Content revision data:
┌──
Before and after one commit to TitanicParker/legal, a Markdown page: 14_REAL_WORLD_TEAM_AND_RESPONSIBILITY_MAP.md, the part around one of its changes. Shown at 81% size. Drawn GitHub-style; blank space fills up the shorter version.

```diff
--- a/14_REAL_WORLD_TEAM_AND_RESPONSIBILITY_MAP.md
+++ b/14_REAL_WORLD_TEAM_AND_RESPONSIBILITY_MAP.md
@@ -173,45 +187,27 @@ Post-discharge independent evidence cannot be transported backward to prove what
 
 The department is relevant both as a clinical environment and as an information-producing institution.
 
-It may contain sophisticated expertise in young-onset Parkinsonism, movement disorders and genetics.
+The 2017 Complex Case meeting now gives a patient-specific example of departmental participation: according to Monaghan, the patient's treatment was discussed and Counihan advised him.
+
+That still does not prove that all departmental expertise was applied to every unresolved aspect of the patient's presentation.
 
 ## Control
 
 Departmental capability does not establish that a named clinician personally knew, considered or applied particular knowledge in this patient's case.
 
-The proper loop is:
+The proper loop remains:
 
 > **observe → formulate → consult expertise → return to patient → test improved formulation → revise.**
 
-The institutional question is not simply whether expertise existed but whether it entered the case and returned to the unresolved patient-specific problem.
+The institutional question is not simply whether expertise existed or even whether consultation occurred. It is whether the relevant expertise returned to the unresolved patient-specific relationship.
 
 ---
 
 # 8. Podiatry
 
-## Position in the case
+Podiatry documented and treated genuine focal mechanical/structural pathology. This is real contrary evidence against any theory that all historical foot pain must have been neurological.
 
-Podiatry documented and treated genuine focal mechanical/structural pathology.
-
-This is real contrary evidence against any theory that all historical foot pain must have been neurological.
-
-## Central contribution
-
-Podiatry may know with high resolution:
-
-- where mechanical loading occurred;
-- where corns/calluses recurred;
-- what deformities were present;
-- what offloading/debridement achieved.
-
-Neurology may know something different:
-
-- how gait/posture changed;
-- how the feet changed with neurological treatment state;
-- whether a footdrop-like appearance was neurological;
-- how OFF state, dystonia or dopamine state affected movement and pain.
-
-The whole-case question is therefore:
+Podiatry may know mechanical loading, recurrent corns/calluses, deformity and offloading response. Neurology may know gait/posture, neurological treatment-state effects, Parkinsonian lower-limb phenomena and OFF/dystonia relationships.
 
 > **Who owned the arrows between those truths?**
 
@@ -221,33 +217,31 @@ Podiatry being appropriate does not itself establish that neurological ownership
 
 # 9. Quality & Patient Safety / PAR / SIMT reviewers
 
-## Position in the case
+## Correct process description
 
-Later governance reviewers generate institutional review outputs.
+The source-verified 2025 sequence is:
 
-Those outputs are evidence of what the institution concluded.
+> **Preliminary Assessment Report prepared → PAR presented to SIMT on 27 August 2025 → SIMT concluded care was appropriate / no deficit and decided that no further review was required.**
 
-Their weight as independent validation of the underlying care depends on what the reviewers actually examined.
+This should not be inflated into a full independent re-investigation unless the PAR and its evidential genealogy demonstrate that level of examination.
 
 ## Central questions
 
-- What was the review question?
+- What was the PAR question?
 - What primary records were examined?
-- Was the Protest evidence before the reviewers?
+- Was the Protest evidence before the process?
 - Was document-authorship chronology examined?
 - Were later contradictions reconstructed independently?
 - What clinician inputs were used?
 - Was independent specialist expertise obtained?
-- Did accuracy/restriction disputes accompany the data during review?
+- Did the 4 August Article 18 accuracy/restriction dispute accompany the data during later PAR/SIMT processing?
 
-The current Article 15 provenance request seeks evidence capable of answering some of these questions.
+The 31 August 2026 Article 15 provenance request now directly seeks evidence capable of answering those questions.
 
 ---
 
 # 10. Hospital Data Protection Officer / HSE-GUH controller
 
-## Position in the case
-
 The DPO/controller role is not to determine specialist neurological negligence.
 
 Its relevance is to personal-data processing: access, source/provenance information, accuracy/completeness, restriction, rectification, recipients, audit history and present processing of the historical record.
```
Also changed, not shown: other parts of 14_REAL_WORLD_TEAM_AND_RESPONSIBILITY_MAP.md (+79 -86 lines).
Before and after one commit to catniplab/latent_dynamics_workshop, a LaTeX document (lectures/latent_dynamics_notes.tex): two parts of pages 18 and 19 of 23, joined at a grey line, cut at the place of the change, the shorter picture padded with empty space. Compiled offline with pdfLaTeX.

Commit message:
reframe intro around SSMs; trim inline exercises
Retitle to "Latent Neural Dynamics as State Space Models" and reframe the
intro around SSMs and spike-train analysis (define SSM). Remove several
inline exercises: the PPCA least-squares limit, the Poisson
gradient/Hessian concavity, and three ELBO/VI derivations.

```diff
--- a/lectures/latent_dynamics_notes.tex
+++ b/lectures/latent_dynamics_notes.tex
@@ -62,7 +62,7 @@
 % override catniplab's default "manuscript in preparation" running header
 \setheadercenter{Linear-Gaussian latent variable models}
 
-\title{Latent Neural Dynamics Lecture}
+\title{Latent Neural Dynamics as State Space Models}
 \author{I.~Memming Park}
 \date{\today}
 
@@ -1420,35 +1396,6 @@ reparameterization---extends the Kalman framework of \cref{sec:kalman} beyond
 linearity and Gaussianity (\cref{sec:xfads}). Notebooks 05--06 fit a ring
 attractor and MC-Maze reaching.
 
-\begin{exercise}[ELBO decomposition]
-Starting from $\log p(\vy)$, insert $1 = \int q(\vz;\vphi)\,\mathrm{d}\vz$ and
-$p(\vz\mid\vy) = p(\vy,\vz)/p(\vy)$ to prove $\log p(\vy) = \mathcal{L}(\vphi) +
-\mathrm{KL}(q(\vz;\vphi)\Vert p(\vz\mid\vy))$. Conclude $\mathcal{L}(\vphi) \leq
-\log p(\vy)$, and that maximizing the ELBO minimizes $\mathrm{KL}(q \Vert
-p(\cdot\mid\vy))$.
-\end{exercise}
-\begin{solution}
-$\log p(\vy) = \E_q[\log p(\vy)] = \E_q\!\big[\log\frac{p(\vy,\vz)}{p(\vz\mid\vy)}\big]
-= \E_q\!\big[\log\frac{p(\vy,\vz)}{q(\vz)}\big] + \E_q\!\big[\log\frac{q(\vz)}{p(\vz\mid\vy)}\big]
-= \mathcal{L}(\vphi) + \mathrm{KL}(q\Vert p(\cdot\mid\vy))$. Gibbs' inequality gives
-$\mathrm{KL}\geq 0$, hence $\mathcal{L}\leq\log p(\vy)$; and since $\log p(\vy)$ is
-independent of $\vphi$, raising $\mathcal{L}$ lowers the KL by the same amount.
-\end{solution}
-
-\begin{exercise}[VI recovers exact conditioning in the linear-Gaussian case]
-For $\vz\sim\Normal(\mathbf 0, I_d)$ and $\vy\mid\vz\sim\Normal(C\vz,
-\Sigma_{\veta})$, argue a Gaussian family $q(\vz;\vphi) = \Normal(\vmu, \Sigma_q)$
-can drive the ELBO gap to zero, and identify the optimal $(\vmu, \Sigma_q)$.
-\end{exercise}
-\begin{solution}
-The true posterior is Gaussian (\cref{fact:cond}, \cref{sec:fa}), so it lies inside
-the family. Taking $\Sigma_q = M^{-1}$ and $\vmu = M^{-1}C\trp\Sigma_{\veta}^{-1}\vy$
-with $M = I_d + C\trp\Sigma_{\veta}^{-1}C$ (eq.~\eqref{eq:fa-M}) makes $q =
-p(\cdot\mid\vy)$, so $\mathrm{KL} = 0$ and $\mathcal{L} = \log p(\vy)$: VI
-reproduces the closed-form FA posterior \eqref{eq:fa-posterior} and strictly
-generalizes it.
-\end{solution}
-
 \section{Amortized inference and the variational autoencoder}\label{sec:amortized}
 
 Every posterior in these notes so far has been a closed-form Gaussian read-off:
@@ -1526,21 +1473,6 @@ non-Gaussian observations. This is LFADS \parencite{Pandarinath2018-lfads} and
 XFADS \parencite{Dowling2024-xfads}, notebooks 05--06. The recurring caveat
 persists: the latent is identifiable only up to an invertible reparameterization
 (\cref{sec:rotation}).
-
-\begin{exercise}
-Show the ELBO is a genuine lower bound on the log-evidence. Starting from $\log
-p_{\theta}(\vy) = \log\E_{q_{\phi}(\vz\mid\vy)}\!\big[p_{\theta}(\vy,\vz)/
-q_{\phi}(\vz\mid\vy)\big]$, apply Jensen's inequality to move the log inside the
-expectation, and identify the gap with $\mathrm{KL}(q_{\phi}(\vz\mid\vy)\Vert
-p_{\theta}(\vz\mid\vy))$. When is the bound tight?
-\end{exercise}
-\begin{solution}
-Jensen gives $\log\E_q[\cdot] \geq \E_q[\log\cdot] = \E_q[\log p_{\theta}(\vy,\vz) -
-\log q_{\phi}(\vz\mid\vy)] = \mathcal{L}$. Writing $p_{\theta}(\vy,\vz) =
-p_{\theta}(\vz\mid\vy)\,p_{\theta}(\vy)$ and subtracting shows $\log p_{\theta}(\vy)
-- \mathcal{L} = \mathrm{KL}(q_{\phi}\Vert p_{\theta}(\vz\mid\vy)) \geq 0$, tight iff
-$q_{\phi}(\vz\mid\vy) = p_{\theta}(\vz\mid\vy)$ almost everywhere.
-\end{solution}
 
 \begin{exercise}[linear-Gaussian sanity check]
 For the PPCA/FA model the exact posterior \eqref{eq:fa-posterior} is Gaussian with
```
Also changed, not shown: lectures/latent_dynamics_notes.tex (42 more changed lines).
└──
## YOUR TASK
What are the lines above that hold the string "vphi"? Copy them.

## PROBLEM SOLUTION
-Starting from $\log p(\vy)$, insert $1 = \int q(\vz;\vphi)\,\mathrm{d}\vz$ and
-$p(\vz\mid\vy) = p(\vy,\vz)/p(\vy)$ to prove $\log p(\vy) = \mathcal{L}(\vphi) +
-\mathrm{KL}(q(\vz;\vphi)\Vert p(\vz\mid\vy))$. Conclude $\mathcal{L}(\vphi) \leq
-= \mathcal{L}(\vphi) + \mathrm{KL}(q\Vert p(\cdot\mid\vy))$. Gibbs' inequality gives
-independent of $\vphi$, raising $\mathcal{L}$ lowers the KL by the same amount.
-\Sigma_{\veta})$, argue a Gaussian family $q(\vz;\vphi) = \Normal(\vmu, \Sigma_q)$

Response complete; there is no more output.